The art of making Maple Syrup is a labor of love. Sap is tapped from the various types of maple trees and then it is boiled down. The boiling process must be carefully done without using any chemical agents or preservatives. This process entails boiling around 5.3 – 13 gallons of raw sap over an open fire in a building called sugarhouses or sugar shacks until one liter of syrup is obtained.
At the Manor On Golden Pond you will always find culinary creations using New Hampshire Maple Syrup on our breakfast menus in such delectable dishes as Maple-Walnut French Toast or our Apple & Pomegranate Pancakes. My favorite is our Cinnamon- Raisin Oatmeal with Maple Syrup drizzled over the top.
One of The Manor On Golden Pond’s Seasons Spa’s signature spa treatments is the Maple Moments Mud Wrap. This is a botanical mud wrap infused with pure New Hampshire maple syrup. This warm, lavishly scented treatment is rich in natural vitamins, minerals and enzymes, the unique botanical mud rejuvenates and detoxifies your skin while deeply relaxing your soul.
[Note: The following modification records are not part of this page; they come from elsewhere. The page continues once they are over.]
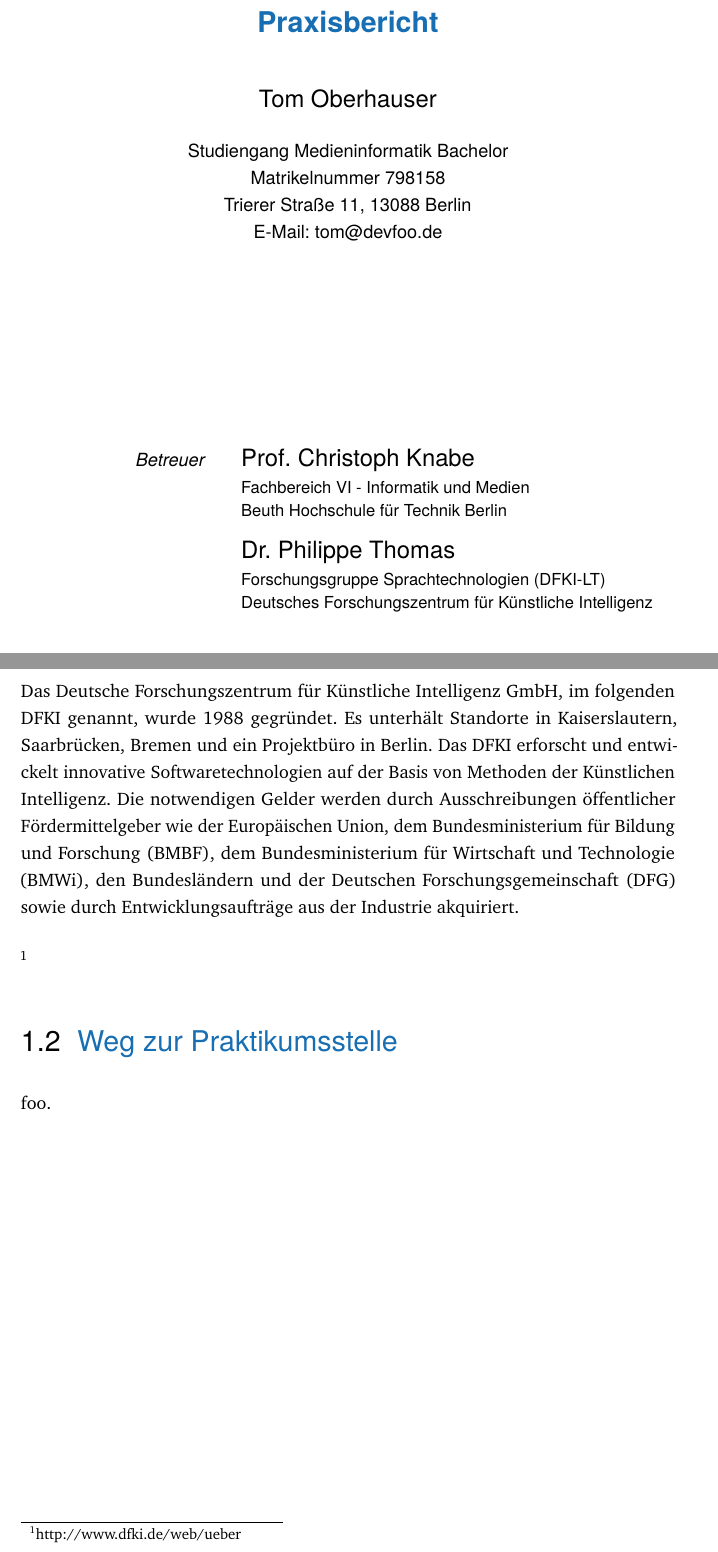
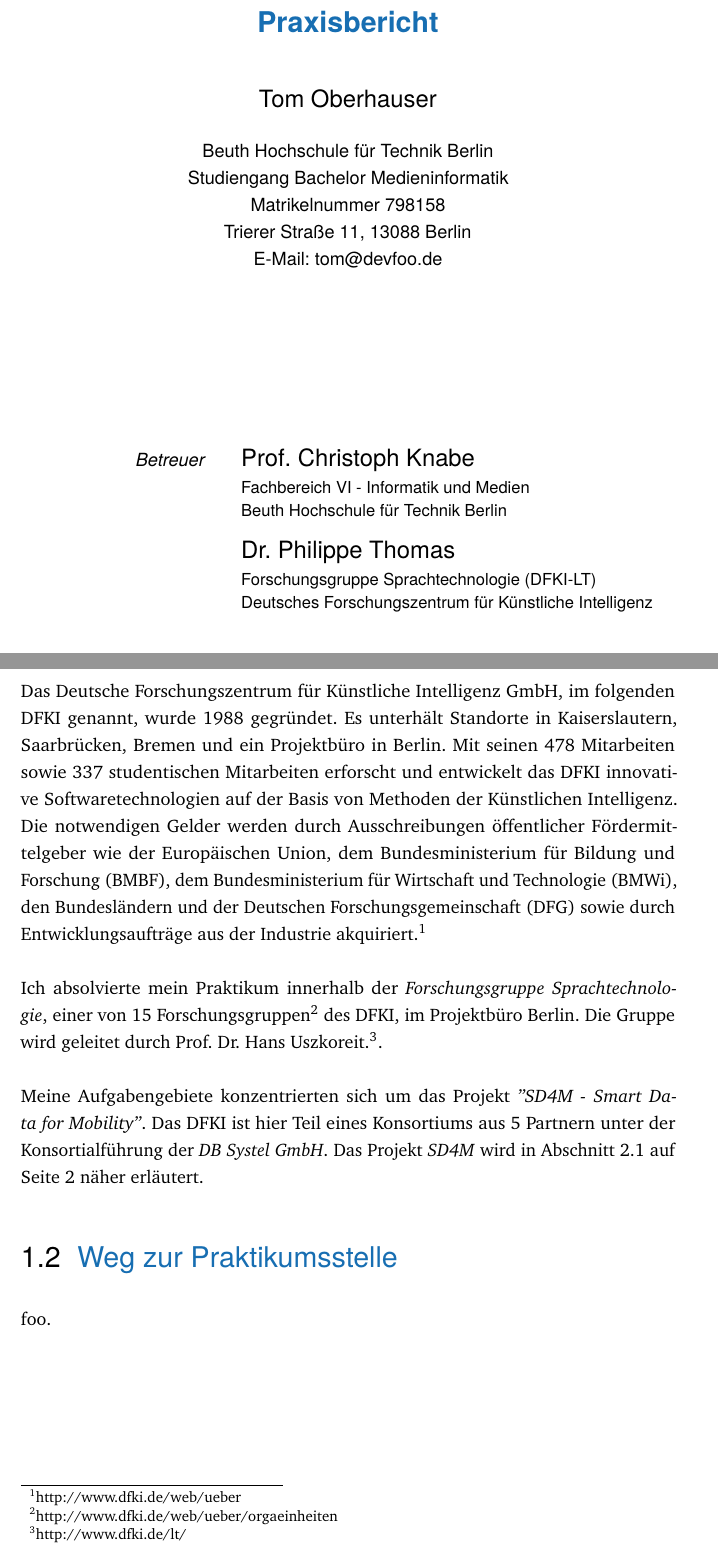
Before and after one commit to devfoo-one/Praxisbericht, a LaTeX thesis (main.tex, which reads content/chapter1_einleitung.tex, content/titlepages.tex): two parts of pages 1 and 3 of 8, joined at a grey line, cut so that both start at the same text. Compiled offline with pdfLaTeX.

Commit message:
Beschreibung des Praktikumsbetriebes

```diff
--- a/content/chapter1_einleitung.tex
+++ b/content/chapter1_einleitung.tex
@@ -4,10 +4,12 @@
 \label{sec:intro:dfki}
 Das Deutsche Forschungszentrum für Künstliche Intelligenz GmbH, im folgenden DFKI genannt, wurde 1988 gegründet.
 Es unterhält Standorte in Kaiserslautern, Saarbrücken, Bremen und ein Projektbüro in Berlin.
-Das DFKI erforscht und entwickelt innovative Softwaretechnologien auf der Basis von Methoden der Künstlichen Intelligenz.
-Die notwendigen Gelder werden durch Ausschreibungen öffentlicher Fördermittelgeber wie der Europäischen Union, dem Bundesministerium für Bildung und Forschung (BMBF), dem Bundesministerium für Wirtschaft und Technologie (BMWi), den Bundesländern und der Deutschen Forschungsgemeinschaft (DFG) sowie durch Entwicklungsaufträge aus der Industrie akquiriert.
-
-\footnote{http://www.dfki.de/web/ueber}
+Mit seinen 478 Mitarbeiten sowie 337 studentischen Mitarbeiten erforscht und entwickelt das DFKI innovative Softwaretechnologien auf der Basis von Methoden der Künstlichen Intelligenz.
+Die notwendigen Gelder werden durch Ausschreibungen öffentlicher Fördermittelgeber wie der Europäischen Union, dem Bundesministerium für Bildung und Forschung (BMBF), dem Bundesministerium für Wirtschaft und Technologie (BMWi), den Bundesländern und der Deutschen Forschungsgemeinschaft (DFG) sowie durch Entwicklungsaufträge aus der Industrie akquiriert.\footnote{http://www.dfki.de/web/ueber}
+\\\\
+Ich absolvierte mein Praktikum innerhalb der \textit{Forschungsgruppe Sprachtechnologie}, einer von 15 Forschungsgruppen\footnote{http://www.dfki.de/web/ueber/orgaeinheiten} des DFKI, im Projektbüro Berlin. Die Gruppe wird geleitet durch Prof. Dr. Hans Uszkoreit.\footnote{http://www.dfki.de/lt/}.
+\\\\
+Meine Aufgabengebiete konzentrierten sich um das Projekt \textit{''SD4M - Smart Data for Mobility''}. Das DFKI ist hier Teil eines Konsortiums aus 5 Partnern unter der Konsortialführung der \textit{DB Systel GmbH}. Das Projekt \textit{SD4M} wird in Abschnitt \ref{sec:main:overview} auf Seite \pageref{sec:main:overview} näher erläutert.
 \section{Weg zur Praktikumsstelle}
 \label{sec:intro:motivation}
 foo.
--- a/content/titlepages.tex
+++ b/content/titlepages.tex
@@ -16,7 +16,8 @@
 	\vfill
 	{\LARGE \color{ctcolortitle}\textbf{\thesisTitle} \\[10mm]}
 	{\Large \thesisName} \\[5mm]
-	{\normalsize Studiengang Medieninformatik Bachelor} \\
+	{\normalsize Beuth Hochschule für Technik Berlin} \\
+	{\normalsize Studiengang Bachelor Medieninformatik} \\
 	{\normalsize Matrikelnummer 798158} \\
 	{\normalsize Trierer Straße 11, 13088 Berlin} \\
 	{\normalsize E-Mail: tom@devfoo.de} \\
--- a/main.tex
+++ b/main.tex
@@ -36,9 +36,9 @@
 % **************************************************
 \newcommand{\thesisTitle}{Praxisbericht}
 \newcommand{\thesisName}{Tom Oberhauser}
-\newcommand{\thesisSubject}{Praktikum beim Deutschen Forschungszentrum für Künstliche Intelligenz GmbH (DFKI)}
+\newcommand{\thesisSubject}{12 wöchiges Praktikum beim Deutschen Forschungszentrum für Künstliche Intelligenz}
 \newcommand{\thesisDate}{August 26, 2015}
-\newcommand{\thesisVersion}{My First Draft}
+%\newcommand{\thesisVersion}{Final}
 
 \newcommand{\thesisFirstReviewer}{Prof. Christoph Knabe}
 \newcommand{\thesisFirstReviewerUniversity}{\protect{Beuth Hochschule für Technik Berlin}}
@@ -46,12 +46,12 @@
 
 \newcommand{\thesisSecondReviewer}{Dr. Philippe Thomas}
 \newcommand{\thesisSecondReviewerUniversity}{\protect{Deutsches Forschungszentrum für Künstliche Intelligenz}}
-\newcommand{\thesisSecondReviewerDepartment}{Forschungsgruppe Sprachtechnologien (DFKI-LT)}
+\newcommand{\thesisSecondReviewerDepartment}{Forschungsgruppe Sprachtechnologie (DFKI-LT)}
 
 %\newcommand{\thesisFirstSupervisor}{Jane Doe}
 %\newcommand{\thesisSecondSupervisor}{John Smith}
 
-\newcommand{\thesisUniversity}{\protect{Deutsches Forschungszentrum für Künstliche Intelligenz}}
+\newcommand{\thesisUniversity}{\protect{12 wöchiges Praktikum beim Deutschen Forschungszentrum für Künstliche Intelligenz}}
 \newcommand{\thesisUniversityDepartment}{Forschungsgruppe Sprachtechnologien (DFKI-LT)}
 \newcommand{\thesisUniversityInstitute}{Projekt ``Smart Data for Mobility'' (SD4M)}
 %\newcommand{\thesisUniversityGroup}{Clean Thesis Group (CTG)}
```
Also changed, not shown: content/chapter2_taetigkeitsbereiche.tex (+3 -0 lines), main.pdf, 8 other files.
March is Maple Madness Month in New Hampshire. It is an opportunity for you to enjoy some hands-on experience of how this old-fashioned New England tradition is produced. The sap will be flowing, the syrup will be boiling and the aroma will be mouth-watering. Many local sugar shacks in the Lakes Region of New Hampshire are offering open houses on weekends. One of them, Prescott Farm in Laconia, opens its door to the public every Saturday and allows you to try your hand at making some of your own liquid gold. And don’t forget to take a bottle of maple syrup home to enjoy the rest of the year.
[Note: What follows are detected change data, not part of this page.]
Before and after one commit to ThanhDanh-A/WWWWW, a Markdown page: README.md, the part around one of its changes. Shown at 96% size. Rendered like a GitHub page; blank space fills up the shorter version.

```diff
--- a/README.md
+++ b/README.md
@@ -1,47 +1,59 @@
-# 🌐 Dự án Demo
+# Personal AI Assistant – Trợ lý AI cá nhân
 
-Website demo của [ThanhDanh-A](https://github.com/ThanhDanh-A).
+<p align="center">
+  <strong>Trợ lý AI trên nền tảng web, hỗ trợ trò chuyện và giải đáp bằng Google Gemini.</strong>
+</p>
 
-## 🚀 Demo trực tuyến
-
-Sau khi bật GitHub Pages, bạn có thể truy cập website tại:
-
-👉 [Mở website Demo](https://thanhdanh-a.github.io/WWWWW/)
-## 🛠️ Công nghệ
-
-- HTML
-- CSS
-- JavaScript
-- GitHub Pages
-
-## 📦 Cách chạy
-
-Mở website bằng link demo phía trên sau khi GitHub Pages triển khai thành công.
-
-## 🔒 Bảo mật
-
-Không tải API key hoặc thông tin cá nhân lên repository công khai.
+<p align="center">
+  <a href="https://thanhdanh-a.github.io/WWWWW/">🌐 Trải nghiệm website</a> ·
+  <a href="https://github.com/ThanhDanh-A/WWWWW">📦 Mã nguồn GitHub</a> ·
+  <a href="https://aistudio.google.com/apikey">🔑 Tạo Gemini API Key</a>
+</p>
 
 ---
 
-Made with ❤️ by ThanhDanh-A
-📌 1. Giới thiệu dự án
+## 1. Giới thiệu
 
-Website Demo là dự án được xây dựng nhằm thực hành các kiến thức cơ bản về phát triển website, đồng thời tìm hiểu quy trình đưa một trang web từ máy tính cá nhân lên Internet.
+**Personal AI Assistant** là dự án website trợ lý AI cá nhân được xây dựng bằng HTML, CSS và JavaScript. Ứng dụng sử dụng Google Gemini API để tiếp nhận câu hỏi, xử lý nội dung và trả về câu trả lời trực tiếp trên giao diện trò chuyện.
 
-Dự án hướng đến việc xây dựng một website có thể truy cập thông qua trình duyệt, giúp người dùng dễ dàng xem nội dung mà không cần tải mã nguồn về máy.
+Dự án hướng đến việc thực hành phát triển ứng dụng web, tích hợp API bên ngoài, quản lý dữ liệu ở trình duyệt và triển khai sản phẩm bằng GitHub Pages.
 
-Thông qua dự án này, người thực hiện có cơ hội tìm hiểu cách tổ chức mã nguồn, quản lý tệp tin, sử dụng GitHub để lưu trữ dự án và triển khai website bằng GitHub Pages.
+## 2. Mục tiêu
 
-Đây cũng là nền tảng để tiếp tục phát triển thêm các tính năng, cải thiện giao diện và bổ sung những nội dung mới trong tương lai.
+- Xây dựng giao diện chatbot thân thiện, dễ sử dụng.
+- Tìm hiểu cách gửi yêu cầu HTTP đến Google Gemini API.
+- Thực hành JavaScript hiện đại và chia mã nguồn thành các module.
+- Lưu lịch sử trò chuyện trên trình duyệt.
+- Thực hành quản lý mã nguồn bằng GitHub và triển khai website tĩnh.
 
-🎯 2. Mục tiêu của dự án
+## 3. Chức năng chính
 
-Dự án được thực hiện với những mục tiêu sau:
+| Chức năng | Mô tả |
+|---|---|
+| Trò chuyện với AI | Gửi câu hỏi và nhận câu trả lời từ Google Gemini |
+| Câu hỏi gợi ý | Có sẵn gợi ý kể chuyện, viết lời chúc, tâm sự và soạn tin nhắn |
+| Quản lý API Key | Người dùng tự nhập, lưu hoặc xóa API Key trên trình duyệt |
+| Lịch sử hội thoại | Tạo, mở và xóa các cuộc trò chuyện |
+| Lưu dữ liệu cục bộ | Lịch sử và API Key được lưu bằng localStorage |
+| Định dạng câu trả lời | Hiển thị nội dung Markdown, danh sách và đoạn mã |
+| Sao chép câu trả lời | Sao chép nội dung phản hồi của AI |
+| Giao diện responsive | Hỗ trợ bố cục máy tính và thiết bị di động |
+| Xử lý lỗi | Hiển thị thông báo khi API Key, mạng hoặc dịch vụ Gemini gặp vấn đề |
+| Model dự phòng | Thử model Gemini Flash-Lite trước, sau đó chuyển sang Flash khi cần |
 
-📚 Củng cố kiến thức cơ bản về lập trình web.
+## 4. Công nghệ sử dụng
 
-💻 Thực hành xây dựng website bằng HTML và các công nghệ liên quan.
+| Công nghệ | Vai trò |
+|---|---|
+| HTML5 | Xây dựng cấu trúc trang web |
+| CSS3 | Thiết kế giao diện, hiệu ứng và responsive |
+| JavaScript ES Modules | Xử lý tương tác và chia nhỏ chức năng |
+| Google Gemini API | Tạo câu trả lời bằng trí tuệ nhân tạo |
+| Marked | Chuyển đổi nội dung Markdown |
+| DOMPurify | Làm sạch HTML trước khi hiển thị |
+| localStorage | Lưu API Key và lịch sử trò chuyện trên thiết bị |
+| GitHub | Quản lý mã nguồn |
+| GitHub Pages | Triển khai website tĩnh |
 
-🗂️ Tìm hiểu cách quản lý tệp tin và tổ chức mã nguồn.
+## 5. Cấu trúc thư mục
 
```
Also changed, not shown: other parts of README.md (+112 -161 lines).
March 3, 2011
There are many rituals to spring in the White Mountains and lakes regions of New Hampshire. Aside from the melting snow, running sap, longer days of sunlight, warming spring zephyrs budding out the limbs and branches of bushes and trees, and the hope of more temperate temperatures there is a long-standing tradition that signals the official, or unofficial, end of winter. A ritual well known in areas of ponds and lakes and bodies of water whose surfaces lay frozen solid all winter long, the custom of predicting ‘ice out’ the legitimate day and time the water becomes passable by watercraft.
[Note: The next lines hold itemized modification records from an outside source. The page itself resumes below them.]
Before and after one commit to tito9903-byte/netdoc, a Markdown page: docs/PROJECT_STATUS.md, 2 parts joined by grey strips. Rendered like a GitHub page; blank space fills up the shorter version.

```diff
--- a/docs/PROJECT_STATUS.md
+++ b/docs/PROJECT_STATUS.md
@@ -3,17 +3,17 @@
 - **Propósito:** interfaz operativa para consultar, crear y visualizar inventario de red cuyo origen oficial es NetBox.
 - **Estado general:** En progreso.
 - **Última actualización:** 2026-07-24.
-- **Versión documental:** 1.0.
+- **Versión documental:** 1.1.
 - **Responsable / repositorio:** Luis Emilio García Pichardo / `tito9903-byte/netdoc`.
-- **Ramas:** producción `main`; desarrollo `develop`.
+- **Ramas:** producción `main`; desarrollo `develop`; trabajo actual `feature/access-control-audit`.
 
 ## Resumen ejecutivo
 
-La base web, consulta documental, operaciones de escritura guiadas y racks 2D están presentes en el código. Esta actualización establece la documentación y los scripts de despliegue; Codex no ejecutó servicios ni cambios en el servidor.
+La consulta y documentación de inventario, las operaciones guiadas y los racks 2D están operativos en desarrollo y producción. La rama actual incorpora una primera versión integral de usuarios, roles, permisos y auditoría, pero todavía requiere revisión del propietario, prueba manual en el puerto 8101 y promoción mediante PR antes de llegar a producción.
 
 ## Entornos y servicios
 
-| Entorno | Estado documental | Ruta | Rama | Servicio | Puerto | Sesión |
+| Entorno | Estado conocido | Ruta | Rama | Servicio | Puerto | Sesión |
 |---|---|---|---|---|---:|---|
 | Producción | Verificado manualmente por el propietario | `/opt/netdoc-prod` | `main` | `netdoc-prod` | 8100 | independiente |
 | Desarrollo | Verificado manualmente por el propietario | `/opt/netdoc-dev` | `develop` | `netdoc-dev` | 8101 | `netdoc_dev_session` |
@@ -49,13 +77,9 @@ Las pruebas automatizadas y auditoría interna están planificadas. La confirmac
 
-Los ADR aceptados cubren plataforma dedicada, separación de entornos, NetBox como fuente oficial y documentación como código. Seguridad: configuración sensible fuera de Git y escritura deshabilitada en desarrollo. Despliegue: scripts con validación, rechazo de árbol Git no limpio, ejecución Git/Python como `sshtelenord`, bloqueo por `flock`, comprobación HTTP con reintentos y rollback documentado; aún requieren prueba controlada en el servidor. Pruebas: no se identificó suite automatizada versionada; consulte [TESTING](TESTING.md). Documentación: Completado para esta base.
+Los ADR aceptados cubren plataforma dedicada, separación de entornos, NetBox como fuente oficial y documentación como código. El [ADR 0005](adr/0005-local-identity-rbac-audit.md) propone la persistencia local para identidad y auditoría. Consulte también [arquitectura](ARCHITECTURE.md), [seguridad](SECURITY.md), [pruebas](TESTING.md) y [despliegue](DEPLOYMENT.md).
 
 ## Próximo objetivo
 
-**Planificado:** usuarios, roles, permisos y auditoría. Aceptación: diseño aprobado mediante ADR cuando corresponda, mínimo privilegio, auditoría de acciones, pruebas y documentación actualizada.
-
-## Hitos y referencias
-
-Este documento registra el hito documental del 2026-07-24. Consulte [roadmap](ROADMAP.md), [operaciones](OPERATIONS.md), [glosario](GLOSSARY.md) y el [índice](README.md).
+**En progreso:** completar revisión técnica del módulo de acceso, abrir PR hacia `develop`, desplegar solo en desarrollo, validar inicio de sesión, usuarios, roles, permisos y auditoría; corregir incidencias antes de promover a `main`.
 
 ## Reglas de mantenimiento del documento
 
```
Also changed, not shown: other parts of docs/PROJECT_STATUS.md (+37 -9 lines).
In our area, records for ice out on Squam Lake here in Holderness and Lake Winnipesaukee just down the road, are kept officially and unofficially. Statistics for Lake Winnipesaukee date back to 1887 when the ice out for that year came rather late on May 7, actually one of the latest documented. On the Lake Winnipesaukee website you can check the dates of ice out for every year since 1887. Official ice out is declared when the Mount Washington Cruise Ship is able to safely navigate in open water between Alton Bay, Center Harbor, Weirs Beach, Meredith and Wolfeboro. Squam Lake stats show ice out for last year on March 23, one day before Lake Winnipesaukee’s noted date. Squam Lake records from Riveredge Marina have been kept back to 1978, which had its latest ice out during that recorded time period of May 3rd.
Last year’s was the earliest recorded ice out for Lake Winnipesaukee on March 24 at 2pm to be exact. And if memory serves me, it was a glorious and welcome spring. A true prelude to the anticipation of summer. We’ll just have to make our wagers for this year’s event, and hope we guess right!